women in policing

The role of women in the police service has evolved enormously in the last 100 years. Margaret Damer Dawson and Nina Boyle founded the Women Police Service in 1914. A year later, the first female officer was given the power to arrest, but up until 1946 women had to resign from the police service when they got married...

In honour of International Women’s Day and all that women bring to the police force, here is a timeline of some of the key dates for women in policing during the last 101 years:

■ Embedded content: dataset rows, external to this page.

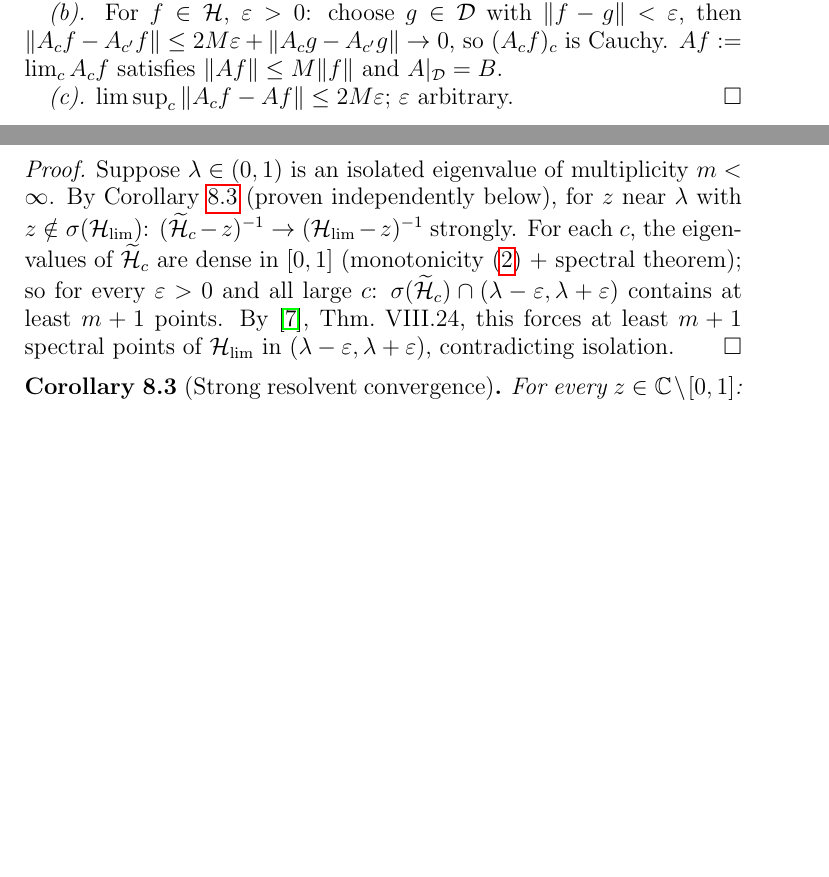
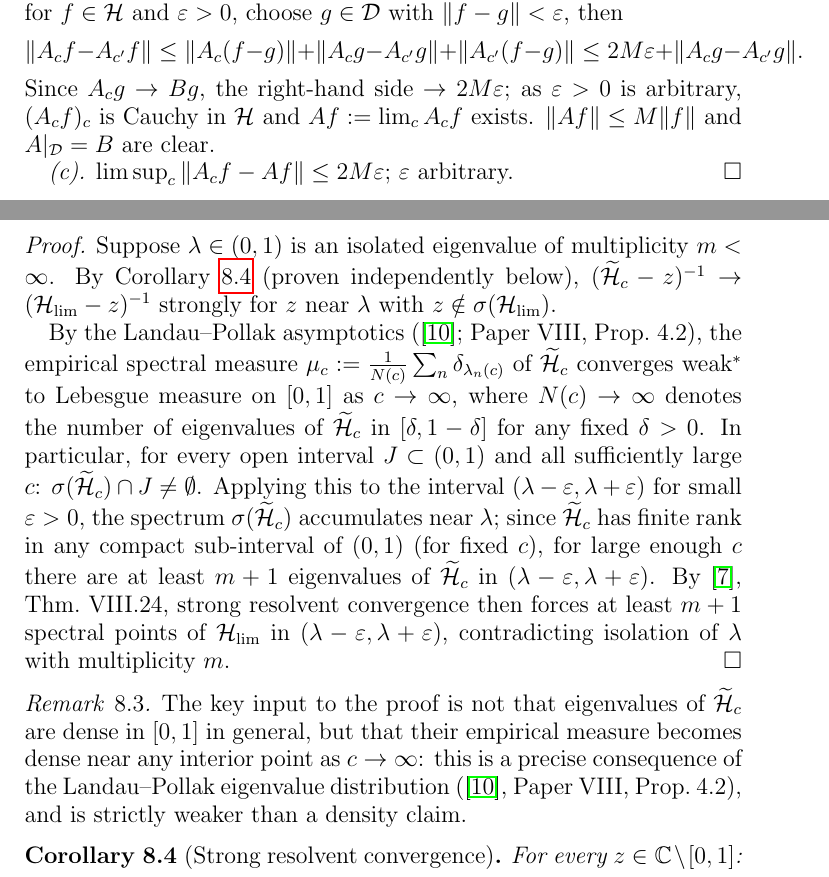
Before and after one commit to Waschtl904/prolate-primes-paper, a LaTeX paper (paper10_DRAFT.tex): two parts of pages 3 and 7 of 8 before the commit and two parts of pages 4 and 7 of 9 after it, joined at a grey line, cut so that both start at the same text, the shorter picture padded with empty space. Compiled offline with pdfLaTeX.

Commit message:
v20: (F1) Lemma SC(b) proof: explicit Banach-Steinhaus + dense-set strong convergence theorem with Reed-Simon III.5 ref; (F2) Prop spec-structure: replace 'eigenvalues dense in [0,1]' by correct 'empirical spectral measure weak*-converges to Lebesgue on [0,1]' via Landau-Pollak; Mosco M1 monotone-convergence-in-R made explicit

```diff
--- a/paper10_DRAFT.tex
+++ b/paper10_DRAFT.tex
@@ -351,6 +344,3 @@ Then:
 $\|Bf\|=\lim_c\|A_c f\|\le M\|f\|$.
 
 \textit{(b).}
-For $f\in\mathcal{H}$,
-$\varepsilon>0$: choose
-$g\in\mathcal{D}$ with
@@ -357,11 +355,26 @@ $g\in\mathcal{D}$ with
+bounded operators that converges
+strongly on a dense subset
+$\mathcal{D}$ converges
+strongly on all of $\mathcal{H}$:
+for $f\in\mathcal{H}$ and
+$\varepsilon>0$,
+choose $g\in\mathcal{D}$ with
 $\|f-g\|<\varepsilon$, then
-$\|A_c f-A_{c'}f\|
-\le 2M\varepsilon
-+\|A_c g-A_{c'}g\|\to 0$,
-so $(A_c f)_c$ is Cauchy.
-$Af:=\lim_c A_c f$ satisfies
+\[
+  \|A_c f-A_{c'}f\|
+  \le \|A_c(f-g)\|
+  +\|A_c g-A_{c'}g\|
+  +\|A_{c'}(f-g)\|
+  \le 2M\varepsilon
+  +\|A_c g-A_{c'}g\|.
+\]
+Since $A_c g\to Bg$,
+the right-hand side $\to 2M\varepsilon$;
+as $\varepsilon>0$ is arbitrary,
+$(A_c f)_c$ is Cauchy in $\mathcal{H}$
+and $Af:=\lim_c A_c f$ exists.
 $\|Af\|\le M\|f\|$ and
-$A|_{\mathcal{D}}=B$.
+$A|_{\mathcal{D}}=B$ are clear.
 
 \textit{(c).}
 $\limsup_c\|A_c f-Af\|
@@ -827,32 +847,75 @@ No eigenvalue of $\Hlim$
 in $(0,1)$ of finite multiplicity
 is isolated in $\sigma(\Hlim)$.
 \end{proposition}
+
 \begin{proof}
 Suppose $\lambda\in(0,1)$
 is an isolated eigenvalue of
 multiplicity $m<\infty$.
 By Corollary~\ref{cor:resolvent}
 (proven independently below),
-for $z$ near $\lambda$ with
-$z\notin\sigma(\Hlim)$:
 $(\Hc-z)^{-1}\to(\Hlim-z)^{-1}$
-strongly.
-For each $c$, the eigenvalues of
-$\Hc$ are dense in $[0,1]$
-(monotonicity \eqref{IX4} +
-spectral theorem); so for every
-$\varepsilon>0$ and all large $c$:
-$\sigma(\Hc)\cap
-(\lambda-\varepsilon,
+strongly for $z$ near $\lambda$
+with $z\notin\sigma(\Hlim)$.
+
+By the Landau--Pollak asymptotics
+(\cite{Slepian1961};
+Paper~VIII, Prop.~4.2),
+the empirical spectral measure
+$\mu_c
+:=\frac{1}{N(c)}
+\sum_n \delta_{\lambda_n(c)}$
+of $\Hc$ converges weak$^*$ to
+Lebesgue measure on $[0,1]$
+as $c\to\infty$,
+where $N(c)\to\infty$
+denotes the number of eigenvalues
+of $\Hc$ in $[\delta,1-\delta]$
+for any fixed $\delta>0$.
+In particular, for every
+open interval
+$J\subset(0,1)$ and all
+sufficiently large $c$:
+$\sigma(\Hc)\cap J\ne\emptyset$.
+Applying this to the interval
+$(\lambda-\varepsilon,
 \lambda+\varepsilon)$
-contains at least $m+1$ points.
-By \cite{ReedSimon1975}, Thm.~VIII.24,
-this forces at least $m+1$
+for small $\varepsilon>0$,
+the spectrum $\sigma(\Hc)$
+accumulates near $\lambda$;
+since $\Hc$ has finite rank in
+any compact sub-interval of
+$(0,1)$ (for fixed $c$), for large
+enough $c$ there are at least
+$m+1$ eigenvalues of $\Hc$
+in $(\lambda-\varepsilon,
+\lambda+\varepsilon)$.
+By \cite{ReedSimon1975},
+Thm.~VIII.24,
+strong resolvent convergence
+then forces at least $m+1$
 spectral points of $\Hlim$ in
 $(\lambda-\varepsilon,
 \lambda+\varepsilon)$,
-contradicting isolation.
+contradicting isolation of
+$\lambda$ with multiplicity $m$.
 \end{proof}
+
+\begin{remark}
+The key input to the proof is
+not that eigenvalues of $\Hc$
+are dense in $[0,1]$ in general,
+but that their empirical measure
+becomes dense near any interior
+point as $c\to\infty$:
+this is a precise consequence
+of the Landau--Pollak eigenvalue
+distribution
+(\cite{Slepian1961},
+Paper~VIII, Prop.~4.2),
+and is strictly weaker
+than a density claim.
+\end{remark}
 
 \begin{corollary}[Strong resolvent
   convergence]
```
Also changed, not shown: paper10_DRAFT.tex (142 more changed lines).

•    The 1916 Police Act made it possible for women to be appointed as women constables although the Home Office policy was that they should not be sworn in.
•    In 1919, the first 25 female officers appeared on the streets of London. They were required to patrol in pairs, followed at a distance by two male officers who were to come to their aid when required. It was quickly recognised that female officers were often better able to deal with cases involving women and girls than male officers.
•    The first course training police women was established at Bristol Training School in 1921.
•    Home Secretary Sir Edward Shortt wanted to abolish the women’s section in the Metropolitan Police in 1922. Shortt insisted their work was ‘welfare work’, rousing some MPs to fury and ending with the force keeping 24 female constables.
•    In 1930, the Home Office raised the issue of women police officers with the Police Council who didn’t show much interest. The Home Secretary nevertheless laid down regulations to standardise their pay and conditions.
•    There were 175 female police officers in England and Wales in 1936.
•    By 1937, women were allowed to take fingerprints.
•    By the end of the war in 1945, the Women’s Auxiliary Police Corps had 3,700 members and there were over 400 regular police women.
•    In 1950, the first female British Transport Police sergeants were appointed.
•    In 1969, Sislin Fay Allen became the first black female officer at the Metropolitan Police.
•    Up until the mid-1970s, occupational segregation was legal, with female officers having a separate rank structure within their own departments, often located in a separate part of the building from the male officers.
•    Women were allowed to handle dogs from 1971 (previous rules stated dog handlers needed a wife to look after the puppy while they were at work).
•    In 1974, female officers got pay parity with their male equivalents.
•    Alison Halford applied for the post of Assistant Chief Constable on Merseyside in 1983 and became the highest ranking police woman in the country.
•    In 1984, WPC Yvonne Fletcher was mortally wounded in St James Square. Her murder led to the creation of the Police Memorial Trust.
•    1985 saw the first female firearms officer.
•    British Association of Women Police (BAWP) was formed in 1987.
•    By 1994, 22% of police constable applicants were female.
•    Pauline Clare was appointed Chief Constable for Lancashire in 1995, the first woman to hold this senior rank.
•    By 2000 there were over 20,000 female police officers in England and Wales.
•    In 2014, 35,653 of police officers in England and Wales were women.
•    2015 – Celebrating 100 years of Women in Policing

Sources:

bawp.org

met.police.uk

gov.uk